→ EXERCISE AIM
Leave out the pictures. Return every record otherwise untouched.

---+---

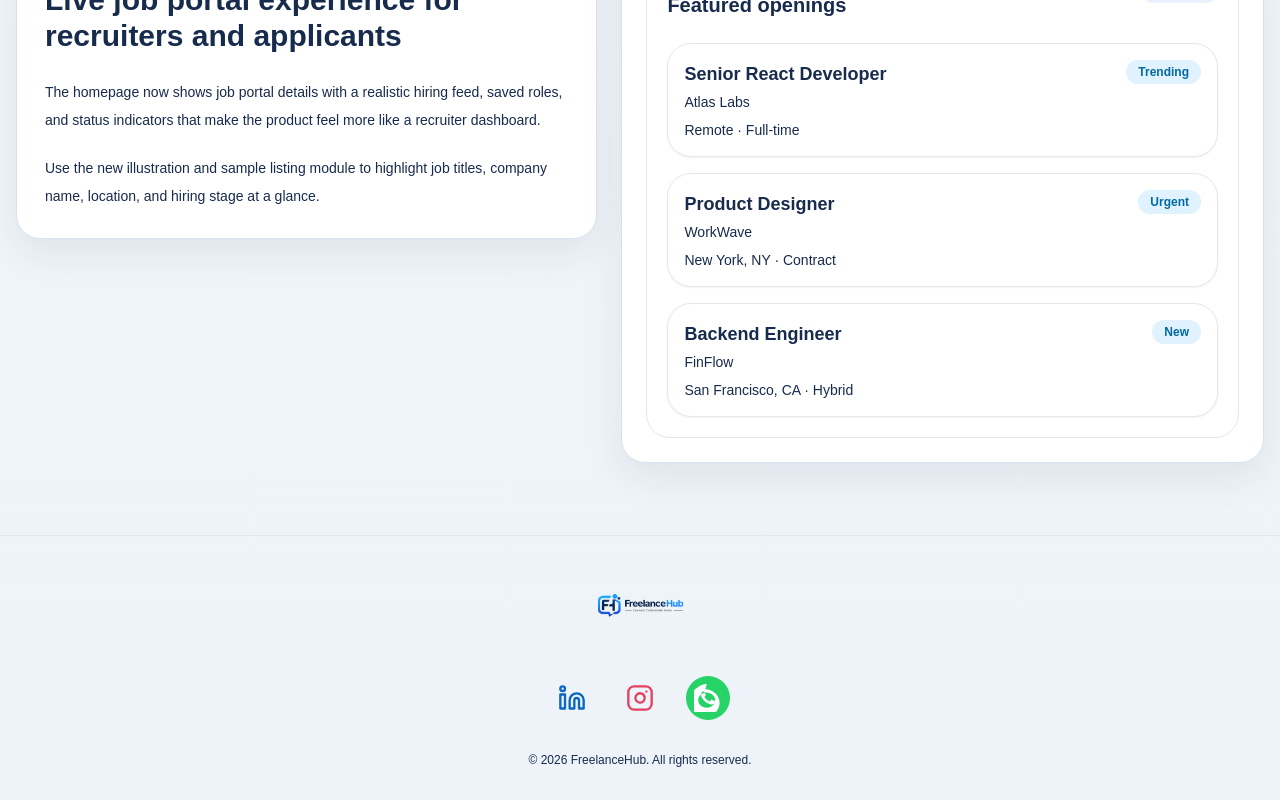
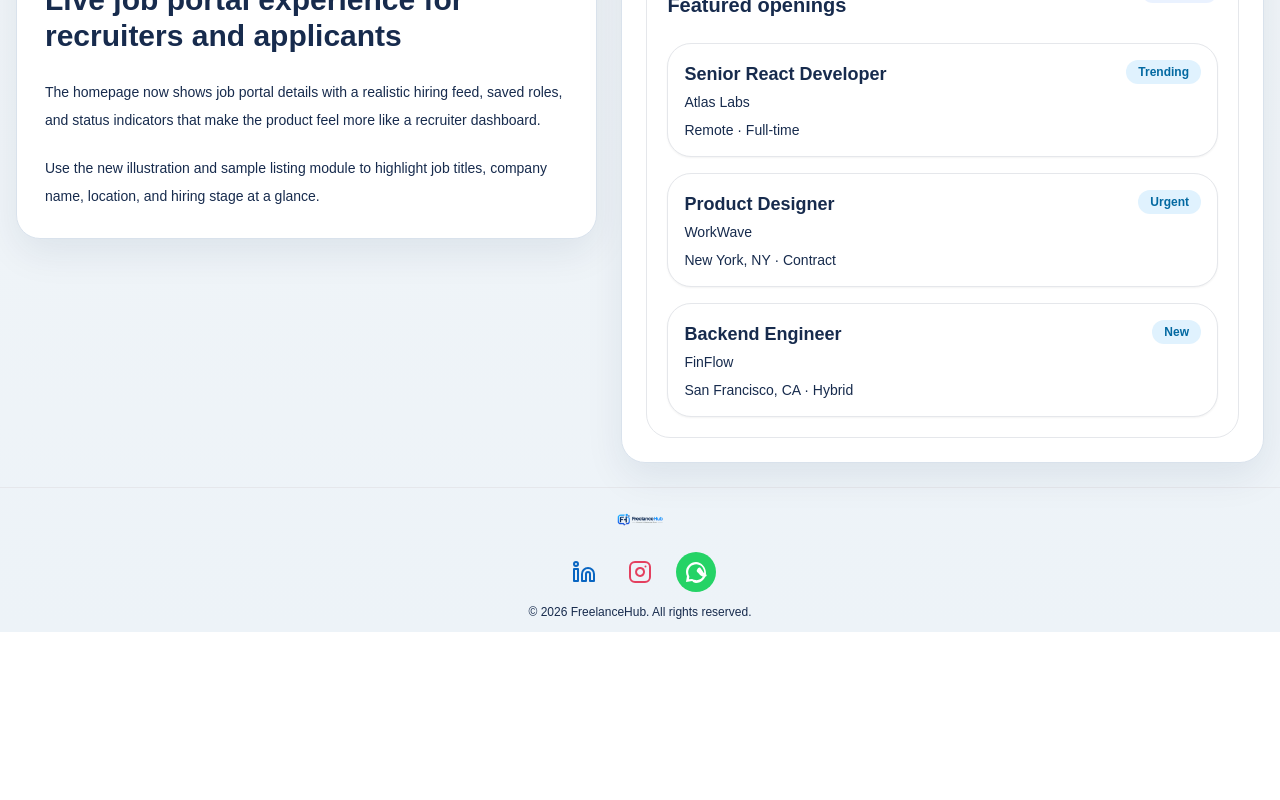
Before and after one commit to Hiren6217/Freelance-Hub, a Next.js app in the folder frontend/: page / in a window 1280 px wide. Shown: the part 1505-2305 px from the top of the page. After the commit the page ends 2137 px from the top, so only its background shows below. Built offline with nearby package versions, Linux system fonts and the light colour scheme.

Commit message:
Make footer compact and fix WhatsApp logo to official design

```diff
--- a/frontend/app/components/Footer.tsx
+++ b/frontend/app/components/Footer.tsx
@@ -2,13 +2,13 @@
 
 import Link from 'next/link';
 import Image from 'next/image';
-import { Linkedin, Instagram } from 'lucide-react';
+import { Linkedin, Instagram, Send } from 'lucide-react';
 
 export default function Footer() {
   return (
-    <footer className="mt-12 border-t border-slate-200 bg-slate-50 py-8">
+    <footer className="border-t border-slate-200 bg-slate-50 py-3">
       <div className="mx-auto max-w-7xl px-4">
-        <div className="flex flex-col items-center gap-8">
+        <div className="flex flex-col items-center gap-3">
           {/* Logo section */}
           <Link href="/" className="flex items-center">
             <Image
@@ -16,13 +16,13 @@
               alt="FreelanceHub"
               width={400}
               height={110}
-              style={{ width: '280px', height: '76px', objectFit: 'contain' }}
-              className="w-[280px] h-[76px] md:w-[400px] md:h-[110px]"
+              style={{ width: '150px', height: '40px', objectFit: 'contain' }}
+              className="w-[150px] h-[40px] md:w-[200px] md:h-[55px]"
             />
           </Link>
 
           {/* Social media links with brand colors */}
-          <div className="flex items-center gap-6">
+          <div className="flex items-center gap-4">
             <Link
               href="https://www.linkedin.com/company/freelancehub"
               target="_blank"
@@ -33,7 +33,7 @@
               onMouseEnter={(e) => (e.currentTarget.style.backgroundColor = '#0A66C2', e.currentTarget.style.color = 'white')}
               onMouseLeave={(e) => (e.currentTarget.style.backgroundColor = 'transparent', e.currentTarget.style.color = '#0A66C2')}
             >
-              <Linkedin size={28} />
+              <Linkedin size={24} />
             </Link>
             <Link
               href="https://www.instagram.com/freelancehub"
@@ -45,7 +45,7 @@
               onMouseEnter={(e) => (e.currentTarget.style.backgroundColor = '#E4405F', e.currentTarget.style.color = 'white')}
               onMouseLeave={(e) => (e.currentTarget.style.backgroundColor = 'transparent', e.currentTarget.style.color = '#E4405F')}
             >
-              <Instagram size={28} />
+              <Instagram size={24} />
             </Link>
             <Link
               href="https://wa.me/1234567890"
@@ -57,8 +57,8 @@
               onMouseEnter={(e) => (e.currentTarget.style.opacity = '0.85')}
               onMouseLeave={(e) => (e.currentTarget.style.opacity = '1')}
             >
-              <svg width="28" height="28" viewBox="0 0 24 24" fill="currentColor" xmlns="http://www.w3.org/2000/svg">
-                <path d="M17.472 14.382c-.297-.149-1.758-.867-2.03-.967-.273-.099-.471-.148-.67.15-.197.297-.767.966-.94 1.164-.173.199-.347.223-.644.075-.297-.15-1.255-.463-2.39-1.475-.883-.788-1.48-1.761-1.653-2.059-.173-.297-.018-.458.13-.606.134-.133.298-.347.446-.52.149-.174.198-.298.298-.497.099-.198.05-.371-.025-.52-.075-.149-.669-1.612-.916-2.207-.242-.579-.487-.5-.67-.51-.173-.008-.371-.01-.57-.01-.198 0-.52.074-.792.372-.272.297-1.04 1.016-1.04 2.479 0 1.462 1.065 2.875 1.213 3.074.149.198 2.096 3.2 5.076 4.487.709.306 1.262.489 1.694.625.712.227 1.36.195 1.871.118.571-.085 1.758-.719 2.006-1.413.248-.694.248-1.289.173-1.413-.074-.124-.272-.198-.57-.347m-5.421-7.403h-.004a9.87 9.87 0 00-5.031 1.378c-1.567.905-2.845 2.477-3.257 4.164-.412 1.688-.113 3.39.859 4.814.528.738 1.449 1.494 2.59 2.065 1.141.57 2.379.855 3.654.855 1.274 0 2.512-.285 3.654-.855 1.141-.571 2.062-1.327 2.591-2.065.972-1.424 1.27-3.126.858-4.814-.412-1.687-1.69-3.259-3.257-4.164a9.87 9.87 0 00-5.117-1.378m0-2.382c3.15 0 6.212 1.22 8.613 3.422 2.402 2.202 3.748 5.188 3.748 8.295 0 3.108-1.346 6.093-3.748 8.295-2.401 2.202-5.463 3.422-8.613 3.422-2.315 0-4.606-.613-6.613-1.777l-7.613 2.236 2.256-7.526c-1.228-2.046-1.886-4.375-1.886-6.85 0-3.107 1.346-6.093 3.748-8.295C4.788 1.22 7.85 0 11 0z"/>
+              <svg width="24" height="24" viewBox="0 0 24 24" fill="white" xmlns="http://www.w3.org/2000/svg">
+                <path d="M12 2C6.48 2 2 6.48 2 12c0 1.54.36 3 .97 4.29L2 22l6.29-.98C9.24 22.37 10.61 23 12 23c5.52 0 10-4.48 10-10S17.52 2 12 2zm0 18c-1.41 0-2.73-.35-3.88-.95l-.28-.15-2.89.45.46-2.89-.15-.27c-.67-1.16-1.06-2.49-1.06-3.91 0-4.41 3.59-8 8-8s8 3.59 8 8-3.59 8-8 8zm4.3-12.3l-.55-.09c-.55-.1-1.23.12-1.75.73-.39.46-.62 1.05-1.18 1.95-.31.55-.15.98.22 1.42.22.25.49.55.77.77.22.16.34.27.52.45.3.3.56.57.9 1.05.39.55 1.03 1.35 2.37 2.13 1.78 1.04 2.85.85 3.29.8.44-.04 1.42-.58 1.62-1.13.2-.56.2-1.03.14-1.13-.06-.1-.22-.16-.46-.27-.55-.27-1.42-.7-1.97-.9zm0 0"/>
               </svg>
             </Link>
           </div>
```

---+---

→ YOUR SOLUTION
Before and after one commit to Hiren6217/Freelance-Hub, a Next.js app in the folder frontend/: page / in a window 1280 px wide. Shown: the part 1505-2305 px from the top of the page. After the commit the page ends 2137 px from the top, so only its background shows below. Built offline with nearby package versions, Linux system fonts and the light colour scheme.

Commit message:
Make footer compact and fix WhatsApp logo to official design

```diff
--- a/frontend/app/components/Footer.tsx
+++ b/frontend/app/components/Footer.tsx
@@ -2,13 +2,13 @@
 
 import Link from 'next/link';
 import Image from 'next/image';
-import { Linkedin, Instagram } from 'lucide-react';
+import { Linkedin, Instagram, Send } from 'lucide-react';
 
 export default function Footer() {
   return (
-    <footer className="mt-12 border-t border-slate-200 bg-slate-50 py-8">
+    <footer className="border-t border-slate-200 bg-slate-50 py-3">
       <div className="mx-auto max-w-7xl px-4">
-        <div className="flex flex-col items-center gap-8">
+        <div className="flex flex-col items-center gap-3">
           {/* Logo section */}
           <Link href="/" className="flex items-center">
             <Image
@@ -16,13 +16,13 @@
               alt="FreelanceHub"
               width={400}
               height={110}
-              style={{ width: '280px', height: '76px', objectFit: 'contain' }}
-              className="w-[280px] h-[76px] md:w-[400px] md:h-[110px]"
+              style={{ width: '150px', height: '40px', objectFit: 'contain' }}
+              className="w-[150px] h-[40px] md:w-[200px] md:h-[55px]"
             />
           </Link>
 
           {/* Social media links with brand colors */}
-          <div className="flex items-center gap-6">
+          <div className="flex items-center gap-4">
             <Link
               href="https://www.linkedin.com/company/freelancehub"
               target="_blank"
@@ -33,7 +33,7 @@
               onMouseEnter={(e) => (e.currentTarget.style.backgroundColor = '#0A66C2', e.currentTarget.style.color = 'white')}
               onMouseLeave={(e) => (e.currentTarget.style.backgroundColor = 'transparent', e.currentTarget.style.color = '#0A66C2')}
             >
-              <Linkedin size={28} />
+              <Linkedin size={24} />
             </Link>
             <Link
               href="https://www.instagram.com/freelancehub"
@@ -45,7 +45,7 @@
               onMouseEnter={(e) => (e.currentTarget.style.backgroundColor = '#E4405F', e.currentTarget.style.color = 'white')}
               onMouseLeave={(e) => (e.currentTarget.style.backgroundColor = 'transparent', e.currentTarget.style.color = '#E4405F')}
             >
-              <Instagram size={28} />
+              <Instagram size={24} />
             </Link>
             <Link
               href="https://wa.me/1234567890"
@@ -57,8 +57,8 @@
               onMouseEnter={(e) => (e.currentTarget.style.opacity = '0.85')}
               onMouseLeave={(e) => (e.currentTarget.style.opacity = '1')}
             >
-              <svg width="28" height="28" viewBox="0 0 24 24" fill="currentColor" xmlns="http://www.w3.org/2000/svg">
-                <path d="M17.472 14.382c-.297-.149-1.758-.867-2.03-.967-.273-.099-.471-.148-.67.15-.197.297-.767.966-.94 1.164-.173.199-.347.223-.644.075-.297-.15-1.255-.463-2.39-1.475-.883-.788-1.48-1.761-1.653-2.059-.173-.297-.018-.458.13-.606.134-.133.298-.347.446-.52.149-.174.198-.298.298-.497.099-.198.05-.371-.025-.52-.075-.149-.669-1.612-.916-2.207-.242-.579-.487-.5-.67-.51-.173-.008-.371-.01-.57-.01-.198 0-.52.074-.792.372-.272.297-1.04 1.016-1.04 2.479 0 1.462 1.065 2.875 1.213 3.074.149.198 2.096 3.2 5.076 4.487.709.306 1.262.489 1.694.625.712.227 1.36.195 1.871.118.571-.085 1.758-.719 2.006-1.413.248-.694.248-1.289.173-1.413-.074-.124-.272-.198-.57-.347m-5.421-7.403h-.004a9.87 9.87 0 00-5.031 1.378c-1.567.905-2.845 2.477-3.257 4.164-.412 1.688-.113 3.39.859 4.814.528.738 1.449 1.494 2.59 2.065 1.141.57 2.379.855 3.654.855 1.274 0 2.512-.285 3.654-.855 1.141-.571 2.062-1.327 2.591-2.065.972-1.424 1.27-3.126.858-4.814-.412-1.687-1.69-3.259-3.257-4.164a9.87 9.87 0 00-5.117-1.378m0-2.382c3.15 0 6.212 1.22 8.613 3.422 2.402 2.202 3.748 5.188 3.748 8.295 0 3.108-1.346 6.093-3.748 8.295-2.401 2.202-5.463 3.422-8.613 3.422-2.315 0-4.606-.613-6.613-1.777l-7.613 2.236 2.256-7.526c-1.228-2.046-1.886-4.375-1.886-6.85 0-3.107 1.346-6.093 3.748-8.295C4.788 1.22 7.85 0 11 0z"/>
+              <svg width="24" height="24" viewBox="0 0 24 24" fill="white" xmlns="http://www.w3.org/2000/svg">
+                <path d="M12 2C6.48 2 2 6.48 2 12c0 1.54.36 3 .97 4.29L2 22l6.29-.98C9.24 22.37 10.61 23 12 23c5.52 0 10-4.48 10-10S17.52 2 12 2zm0 18c-1.41 0-2.73-.35-3.88-.95l-.28-.15-2.89.45.46-2.89-.15-.27c-.67-1.16-1.06-2.49-1.06-3.91 0-4.41 3.59-8 8-8s8 3.59 8 8-3.59 8-8 8zm4.3-12.3l-.55-.09c-.55-.1-1.23.12-1.75.73-.39.46-.62 1.05-1.18 1.95-.31.55-.15.98.22 1.42.22.25.49.55.77.77.22.16.34.27.52.45.3.3.56.57.9 1.05.39.55 1.03 1.35 2.37 2.13 1.78 1.04 2.85.85 3.29.8.44-.04 1.42-.58 1.62-1.13.2-.56.2-1.03.14-1.13-.06-.1-.22-.16-.46-.27-.55-.27-1.42-.7-1.97-.9zm0 0"/>
               </svg>
             </Link>
           </div>
```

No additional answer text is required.